§ Task requirements: Nothing should differ between your answer and the records.

=-=-=-=-=

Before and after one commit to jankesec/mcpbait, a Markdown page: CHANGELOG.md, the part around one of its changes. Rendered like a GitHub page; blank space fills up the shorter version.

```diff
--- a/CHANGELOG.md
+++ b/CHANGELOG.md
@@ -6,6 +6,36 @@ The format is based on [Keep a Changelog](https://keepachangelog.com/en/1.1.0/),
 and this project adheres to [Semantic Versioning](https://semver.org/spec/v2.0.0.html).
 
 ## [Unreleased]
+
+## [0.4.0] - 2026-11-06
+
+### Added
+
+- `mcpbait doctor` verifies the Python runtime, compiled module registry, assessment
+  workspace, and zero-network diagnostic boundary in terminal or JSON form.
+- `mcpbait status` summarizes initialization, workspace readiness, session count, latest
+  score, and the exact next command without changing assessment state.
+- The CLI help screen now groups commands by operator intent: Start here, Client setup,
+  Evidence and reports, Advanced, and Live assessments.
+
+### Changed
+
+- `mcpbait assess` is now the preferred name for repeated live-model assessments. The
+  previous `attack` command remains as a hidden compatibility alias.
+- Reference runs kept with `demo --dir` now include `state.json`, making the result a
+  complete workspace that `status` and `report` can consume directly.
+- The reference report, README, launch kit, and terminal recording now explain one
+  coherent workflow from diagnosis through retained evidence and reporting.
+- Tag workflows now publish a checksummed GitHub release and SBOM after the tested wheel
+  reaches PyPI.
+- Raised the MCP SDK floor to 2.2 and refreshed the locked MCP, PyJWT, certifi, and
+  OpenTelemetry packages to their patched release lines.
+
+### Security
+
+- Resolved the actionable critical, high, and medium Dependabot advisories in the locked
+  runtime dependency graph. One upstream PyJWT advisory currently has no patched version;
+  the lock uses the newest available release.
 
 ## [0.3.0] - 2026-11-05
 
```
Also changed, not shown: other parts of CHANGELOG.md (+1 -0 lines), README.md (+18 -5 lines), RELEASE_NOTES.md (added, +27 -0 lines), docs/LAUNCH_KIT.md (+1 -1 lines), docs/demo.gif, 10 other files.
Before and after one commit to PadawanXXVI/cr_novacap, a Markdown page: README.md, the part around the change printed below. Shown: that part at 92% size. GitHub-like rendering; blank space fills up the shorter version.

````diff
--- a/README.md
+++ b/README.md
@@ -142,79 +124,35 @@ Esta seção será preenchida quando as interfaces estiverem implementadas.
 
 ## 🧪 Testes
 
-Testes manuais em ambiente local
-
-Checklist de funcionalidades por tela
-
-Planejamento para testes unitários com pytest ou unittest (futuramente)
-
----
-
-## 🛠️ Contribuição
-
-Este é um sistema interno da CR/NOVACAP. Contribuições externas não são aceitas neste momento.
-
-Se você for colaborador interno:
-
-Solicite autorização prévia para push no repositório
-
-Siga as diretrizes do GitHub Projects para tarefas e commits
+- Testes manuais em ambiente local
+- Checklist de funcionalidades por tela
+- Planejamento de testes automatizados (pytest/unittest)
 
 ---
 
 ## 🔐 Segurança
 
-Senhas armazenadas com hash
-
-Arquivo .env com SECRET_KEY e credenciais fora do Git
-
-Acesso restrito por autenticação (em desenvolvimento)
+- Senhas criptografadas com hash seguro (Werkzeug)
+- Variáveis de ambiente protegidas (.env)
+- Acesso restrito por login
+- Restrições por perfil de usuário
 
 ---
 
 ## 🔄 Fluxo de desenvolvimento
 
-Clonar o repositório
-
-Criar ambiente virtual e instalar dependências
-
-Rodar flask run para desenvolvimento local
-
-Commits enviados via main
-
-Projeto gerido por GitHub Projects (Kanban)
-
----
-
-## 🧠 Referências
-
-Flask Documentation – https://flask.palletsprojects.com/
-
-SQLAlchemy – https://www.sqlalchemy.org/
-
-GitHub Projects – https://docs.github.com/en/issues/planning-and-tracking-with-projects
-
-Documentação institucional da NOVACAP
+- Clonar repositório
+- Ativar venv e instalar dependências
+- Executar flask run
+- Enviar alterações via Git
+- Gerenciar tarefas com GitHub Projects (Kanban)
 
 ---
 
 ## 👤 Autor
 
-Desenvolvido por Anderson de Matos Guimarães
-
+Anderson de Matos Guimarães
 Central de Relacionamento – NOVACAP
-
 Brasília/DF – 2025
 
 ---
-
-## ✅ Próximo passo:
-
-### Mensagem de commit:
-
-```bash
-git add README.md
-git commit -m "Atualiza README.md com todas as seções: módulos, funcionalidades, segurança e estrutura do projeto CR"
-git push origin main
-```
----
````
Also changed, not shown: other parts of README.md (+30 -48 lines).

=-=-=-=-=

§ Exercise response:
Before and after one commit to jankesec/mcpbait, a Markdown page: CHANGELOG.md, the part around one of its changes. Rendered like a GitHub page; blank space fills up the shorter version.

```diff
--- a/CHANGELOG.md
+++ b/CHANGELOG.md
@@ -6,6 +6,36 @@ The format is based on [Keep a Changelog](https://keepachangelog.com/en/1.1.0/),
 and this project adheres to [Semantic Versioning](https://semver.org/spec/v2.0.0.html).
 
 ## [Unreleased]
+
+## [0.4.0] - 2026-11-06
+
+### Added
+
+- `mcpbait doctor` verifies the Python runtime, compiled module registry, assessment
+  workspace, and zero-network diagnostic boundary in terminal or JSON form.
+- `mcpbait status` summarizes initialization, workspace readiness, session count, latest
+  score, and the exact next command without changing assessment state.
+- The CLI help screen now groups commands by operator intent: Start here, Client setup,
+  Evidence and reports, Advanced, and Live assessments.
+
+### Changed
+
+- `mcpbait assess` is now the preferred name for repeated live-model assessments. The
+  previous `attack` command remains as a hidden compatibility alias.
+- Reference runs kept with `demo --dir` now include `state.json`, making the result a
+  complete workspace that `status` and `report` can consume directly.
+- The reference report, README, launch kit, and terminal recording now explain one
+  coherent workflow from diagnosis through retained evidence and reporting.
+- Tag workflows now publish a checksummed GitHub release and SBOM after the tested wheel
+  reaches PyPI.
+- Raised the MCP SDK floor to 2.2 and refreshed the locked MCP, PyJWT, certifi, and
+  OpenTelemetry packages to their patched release lines.
+
+### Security
+
+- Resolved the actionable critical, high, and medium Dependabot advisories in the locked
+  runtime dependency graph. One upstream PyJWT advisory currently has no patched version;
+  the lock uses the newest available release.
 
 ## [0.3.0] - 2026-11-05
 
```
Also changed, not shown: other parts of CHANGELOG.md (+1 -0 lines), README.md (+18 -5 lines), RELEASE_NOTES.md (added, +27 -0 lines), docs/LAUNCH_KIT.md (+1 -1 lines), docs/demo.gif, 10 other files.
Before and after one commit to PadawanXXVI/cr_novacap, a Markdown page: README.md, the part around the change printed below. Shown: that part at 92% size. GitHub-like rendering; blank space fills up the shorter version.

````diff
--- a/README.md
+++ b/README.md
@@ -142,79 +124,35 @@ Esta seção será preenchida quando as interfaces estiverem implementadas.
 
 ## 🧪 Testes
 
-Testes manuais em ambiente local
-
-Checklist de funcionalidades por tela
-
-Planejamento para testes unitários com pytest ou unittest (futuramente)
-
----
-
-## 🛠️ Contribuição
-
-Este é um sistema interno da CR/NOVACAP. Contribuições externas não são aceitas neste momento.
-
-Se você for colaborador interno:
-
-Solicite autorização prévia para push no repositório
-
-Siga as diretrizes do GitHub Projects para tarefas e commits
+- Testes manuais em ambiente local
+- Checklist de funcionalidades por tela
+- Planejamento de testes automatizados (pytest/unittest)
 
 ---
 
 ## 🔐 Segurança
 
-Senhas armazenadas com hash
-
-Arquivo .env com SECRET_KEY e credenciais fora do Git
-
-Acesso restrito por autenticação (em desenvolvimento)
+- Senhas criptografadas com hash seguro (Werkzeug)
+- Variáveis de ambiente protegidas (.env)
+- Acesso restrito por login
+- Restrições por perfil de usuário
 
 ---
 
 ## 🔄 Fluxo de desenvolvimento
 
-Clonar o repositório
-
-Criar ambiente virtual e instalar dependências
-
-Rodar flask run para desenvolvimento local
-
-Commits enviados via main
-
-Projeto gerido por GitHub Projects (Kanban)
-
----
-
-## 🧠 Referências
-
-Flask Documentation – https://flask.palletsprojects.com/
-
-SQLAlchemy – https://www.sqlalchemy.org/
-
-GitHub Projects – https://docs.github.com/en/issues/planning-and-tracking-with-projects
-
-Documentação institucional da NOVACAP
+- Clonar repositório
+- Ativar venv e instalar dependências
+- Executar flask run
+- Enviar alterações via Git
+- Gerenciar tarefas com GitHub Projects (Kanban)
 
 ---
 
 ## 👤 Autor
 
-Desenvolvido por Anderson de Matos Guimarães
-
+Anderson de Matos Guimarães
 Central de Relacionamento – NOVACAP
-
 Brasília/DF – 2025
 
 ---
-
-## ✅ Próximo passo:
-
-### Mensagem de commit:
-
-```bash
-git add README.md
-git commit -m "Atualiza README.md com todas as seções: módulos, funcionalidades, segurança e estrutura do projeto CR"
-git push origin main
-```
----
````
Also changed, not shown: other parts of README.md (+30 -48 lines).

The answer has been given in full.